The Australian government received a “formal notification” of Cheng Lei’s detention on August 14, according to a statement released by Marise Payne, Australia’s minister for foreign affairs. Consular officials spoke with her by video chat on August 27. A source with knowledge of the situation said Cheng was being held at a detention facility.
Payne told Sydney radio station 2GB that Cheng was being detained in China without charge and could be held “for months.”
“The process within the Chinese system does not require the laying of charges at this point, but we’ll continue to seek information about that and how long can she be detained without having charges laid under the Chinese system,” she told the radio station.
In a statement, Cheng’s family said they were in “close consultation” with the Australian government.
“[We are] doing everything we can as a family to support Cheng Lei,” the statement said. “In China, due process will be observed and we look forward to a satisfactory and timely conclusion to the matter.”
Cheng was a business anchor on CGTN, the international arm of China’s state-owned broadcaster CCTV, which has since scrubbed all reference to her from its website and social media.
Her final post on WeChat, the Chinese social networking app, showed her at the opening of a Shake Shack outlet in Beijing on August 12, the first restaurant opened in China by the US chain. Posing in a bright green dress, Cheng captioned the photos with the hashtag “make shakes not war.”
The reason for Cheng’s detention remains unclear. CGTN did not immediately respond to requests for comment.
Asked for comment at a press briefing on Tuesday, Ministry of Foreign Affairs spokeswoman Hua Chunying said: “I have no specific information for you. China is a country under the rule of law, and we will act in accordance with the law.”
Last week, Australia effectively blocked the sale of a dairy business to a Chinese company, claiming the acquisition “would be contrary to the national interest.”
China on Monday suspended barley imports from CBH Grain, one of the largest Australian cooperatives, to “prevent the import of pests.” According to a notice posted by China’s General Administration of Customs on WeChat, the move was needed to “protect our country’s agricultural production and ecological safety.”

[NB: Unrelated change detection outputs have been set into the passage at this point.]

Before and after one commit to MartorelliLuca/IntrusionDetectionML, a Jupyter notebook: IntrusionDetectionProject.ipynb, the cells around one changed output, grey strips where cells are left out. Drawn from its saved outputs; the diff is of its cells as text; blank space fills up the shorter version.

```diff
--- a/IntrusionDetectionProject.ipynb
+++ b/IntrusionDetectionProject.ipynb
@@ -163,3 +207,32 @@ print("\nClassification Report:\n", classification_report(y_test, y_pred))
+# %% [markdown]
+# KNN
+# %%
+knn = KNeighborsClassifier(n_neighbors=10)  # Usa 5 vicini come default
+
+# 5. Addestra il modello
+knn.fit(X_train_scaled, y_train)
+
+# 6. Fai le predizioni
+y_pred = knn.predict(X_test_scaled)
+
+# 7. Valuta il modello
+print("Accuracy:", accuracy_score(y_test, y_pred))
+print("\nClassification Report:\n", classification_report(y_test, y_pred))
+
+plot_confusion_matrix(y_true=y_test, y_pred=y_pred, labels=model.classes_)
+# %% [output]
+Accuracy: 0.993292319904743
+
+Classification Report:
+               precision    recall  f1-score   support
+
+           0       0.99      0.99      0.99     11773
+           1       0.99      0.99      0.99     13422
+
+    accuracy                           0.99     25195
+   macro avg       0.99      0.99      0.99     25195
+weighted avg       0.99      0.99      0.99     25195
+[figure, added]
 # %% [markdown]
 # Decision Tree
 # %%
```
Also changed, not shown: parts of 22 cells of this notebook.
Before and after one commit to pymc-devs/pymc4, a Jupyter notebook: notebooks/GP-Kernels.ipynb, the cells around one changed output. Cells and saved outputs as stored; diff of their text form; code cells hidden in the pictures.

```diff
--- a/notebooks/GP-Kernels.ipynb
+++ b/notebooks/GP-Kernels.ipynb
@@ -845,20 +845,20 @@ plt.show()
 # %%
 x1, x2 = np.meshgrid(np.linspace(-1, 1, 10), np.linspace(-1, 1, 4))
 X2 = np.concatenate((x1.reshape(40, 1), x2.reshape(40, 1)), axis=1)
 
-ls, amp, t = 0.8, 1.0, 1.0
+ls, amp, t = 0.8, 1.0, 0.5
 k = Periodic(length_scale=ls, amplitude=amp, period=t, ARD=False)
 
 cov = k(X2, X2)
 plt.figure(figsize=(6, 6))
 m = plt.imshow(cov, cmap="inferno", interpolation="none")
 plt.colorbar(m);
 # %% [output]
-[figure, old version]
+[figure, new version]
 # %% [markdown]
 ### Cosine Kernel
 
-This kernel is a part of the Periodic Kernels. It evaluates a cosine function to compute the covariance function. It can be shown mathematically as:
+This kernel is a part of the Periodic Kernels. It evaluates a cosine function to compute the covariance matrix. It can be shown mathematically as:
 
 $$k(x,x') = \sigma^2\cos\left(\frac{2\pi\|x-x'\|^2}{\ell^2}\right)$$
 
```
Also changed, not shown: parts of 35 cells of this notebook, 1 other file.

— Steven Jiang, James Griffiths, Michelle Toh and Eric Cheung contributed reporting.